**Exercise directions**. A copy is needed of each line in the records that has the word "true".

**Data for processing**.
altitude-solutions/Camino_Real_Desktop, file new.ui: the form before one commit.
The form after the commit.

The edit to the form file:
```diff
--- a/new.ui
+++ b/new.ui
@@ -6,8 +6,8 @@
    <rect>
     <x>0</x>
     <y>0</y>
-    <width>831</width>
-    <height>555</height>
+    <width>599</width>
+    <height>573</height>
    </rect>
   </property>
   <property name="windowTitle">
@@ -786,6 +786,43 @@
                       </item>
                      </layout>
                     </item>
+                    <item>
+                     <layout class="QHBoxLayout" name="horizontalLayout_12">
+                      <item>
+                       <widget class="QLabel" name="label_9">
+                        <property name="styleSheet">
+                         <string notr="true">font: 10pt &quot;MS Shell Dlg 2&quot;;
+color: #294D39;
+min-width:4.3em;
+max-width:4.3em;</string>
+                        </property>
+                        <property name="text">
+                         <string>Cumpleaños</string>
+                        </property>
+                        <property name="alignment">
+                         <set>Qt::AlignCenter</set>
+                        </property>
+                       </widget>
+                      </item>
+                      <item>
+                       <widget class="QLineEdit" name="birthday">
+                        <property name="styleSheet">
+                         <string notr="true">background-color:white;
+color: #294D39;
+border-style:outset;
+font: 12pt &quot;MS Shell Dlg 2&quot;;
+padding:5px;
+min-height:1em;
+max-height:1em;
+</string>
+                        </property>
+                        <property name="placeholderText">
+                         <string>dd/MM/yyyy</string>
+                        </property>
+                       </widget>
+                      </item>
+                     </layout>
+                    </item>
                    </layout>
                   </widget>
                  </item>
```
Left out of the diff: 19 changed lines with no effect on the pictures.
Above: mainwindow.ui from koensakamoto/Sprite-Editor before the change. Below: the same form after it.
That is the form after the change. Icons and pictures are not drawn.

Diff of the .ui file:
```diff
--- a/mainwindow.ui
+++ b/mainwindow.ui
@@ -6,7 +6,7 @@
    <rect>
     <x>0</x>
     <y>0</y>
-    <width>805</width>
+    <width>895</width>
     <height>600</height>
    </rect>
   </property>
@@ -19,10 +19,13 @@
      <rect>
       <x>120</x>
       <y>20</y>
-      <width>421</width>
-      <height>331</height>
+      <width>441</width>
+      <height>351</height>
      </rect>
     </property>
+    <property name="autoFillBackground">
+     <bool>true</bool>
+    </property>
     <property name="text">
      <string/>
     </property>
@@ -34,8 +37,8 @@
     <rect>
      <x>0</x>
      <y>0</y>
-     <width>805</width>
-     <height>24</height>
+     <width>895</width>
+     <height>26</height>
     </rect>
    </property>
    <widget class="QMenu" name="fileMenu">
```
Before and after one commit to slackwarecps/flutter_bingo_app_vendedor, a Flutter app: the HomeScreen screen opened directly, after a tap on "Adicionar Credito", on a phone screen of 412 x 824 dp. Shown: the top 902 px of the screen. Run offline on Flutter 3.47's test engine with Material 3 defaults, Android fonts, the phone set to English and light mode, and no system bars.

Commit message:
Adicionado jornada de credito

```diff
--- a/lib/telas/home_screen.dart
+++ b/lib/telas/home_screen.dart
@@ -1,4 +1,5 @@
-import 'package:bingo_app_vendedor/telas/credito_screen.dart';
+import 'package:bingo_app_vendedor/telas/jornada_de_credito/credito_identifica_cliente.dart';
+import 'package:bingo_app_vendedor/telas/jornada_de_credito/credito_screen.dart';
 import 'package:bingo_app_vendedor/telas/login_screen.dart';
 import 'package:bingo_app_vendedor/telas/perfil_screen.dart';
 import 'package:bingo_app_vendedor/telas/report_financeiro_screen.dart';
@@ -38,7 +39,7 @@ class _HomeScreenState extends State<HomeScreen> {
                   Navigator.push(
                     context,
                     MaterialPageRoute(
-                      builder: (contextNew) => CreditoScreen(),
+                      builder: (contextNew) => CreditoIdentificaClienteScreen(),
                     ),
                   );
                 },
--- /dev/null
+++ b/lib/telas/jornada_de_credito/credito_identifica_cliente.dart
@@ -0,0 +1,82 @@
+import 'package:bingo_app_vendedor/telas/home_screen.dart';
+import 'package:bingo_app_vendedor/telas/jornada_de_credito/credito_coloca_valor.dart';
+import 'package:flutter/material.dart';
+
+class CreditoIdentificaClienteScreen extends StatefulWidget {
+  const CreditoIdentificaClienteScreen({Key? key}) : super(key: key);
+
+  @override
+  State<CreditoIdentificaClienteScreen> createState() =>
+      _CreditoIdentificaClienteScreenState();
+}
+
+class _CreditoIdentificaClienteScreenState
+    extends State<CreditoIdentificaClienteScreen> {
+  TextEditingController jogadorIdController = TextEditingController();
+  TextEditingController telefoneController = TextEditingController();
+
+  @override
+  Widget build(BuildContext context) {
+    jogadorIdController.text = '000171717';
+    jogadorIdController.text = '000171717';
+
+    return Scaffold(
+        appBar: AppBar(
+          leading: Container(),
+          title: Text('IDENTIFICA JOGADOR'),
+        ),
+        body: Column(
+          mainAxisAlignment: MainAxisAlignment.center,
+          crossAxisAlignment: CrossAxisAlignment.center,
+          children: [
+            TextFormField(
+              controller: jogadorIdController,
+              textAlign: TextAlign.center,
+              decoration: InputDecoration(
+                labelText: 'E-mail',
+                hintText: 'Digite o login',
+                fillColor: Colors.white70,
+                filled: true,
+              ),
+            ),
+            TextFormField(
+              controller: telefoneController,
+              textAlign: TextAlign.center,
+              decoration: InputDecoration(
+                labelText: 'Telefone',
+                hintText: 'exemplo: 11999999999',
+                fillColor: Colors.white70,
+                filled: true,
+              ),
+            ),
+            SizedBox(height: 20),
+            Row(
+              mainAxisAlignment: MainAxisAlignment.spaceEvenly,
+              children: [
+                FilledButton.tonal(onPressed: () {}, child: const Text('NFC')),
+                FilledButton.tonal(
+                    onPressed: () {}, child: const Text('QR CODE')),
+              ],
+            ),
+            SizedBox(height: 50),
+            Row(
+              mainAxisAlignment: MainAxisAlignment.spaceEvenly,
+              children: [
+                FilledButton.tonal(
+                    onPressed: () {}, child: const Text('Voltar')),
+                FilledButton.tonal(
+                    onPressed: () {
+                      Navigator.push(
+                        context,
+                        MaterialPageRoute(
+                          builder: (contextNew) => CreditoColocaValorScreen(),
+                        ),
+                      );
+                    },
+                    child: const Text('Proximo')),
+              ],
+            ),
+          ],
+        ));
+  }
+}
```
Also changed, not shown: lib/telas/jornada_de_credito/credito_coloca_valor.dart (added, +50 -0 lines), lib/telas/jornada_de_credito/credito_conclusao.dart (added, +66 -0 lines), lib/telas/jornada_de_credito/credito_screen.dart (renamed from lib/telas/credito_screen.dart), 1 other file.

**Your solution**.
+                         <string notr="true">font: 10pt &quot;MS Shell Dlg 2&quot;;
+                         <string notr="true">background-color:white;
+     <bool>true</bool>
+                filled: true,
+                filled: true,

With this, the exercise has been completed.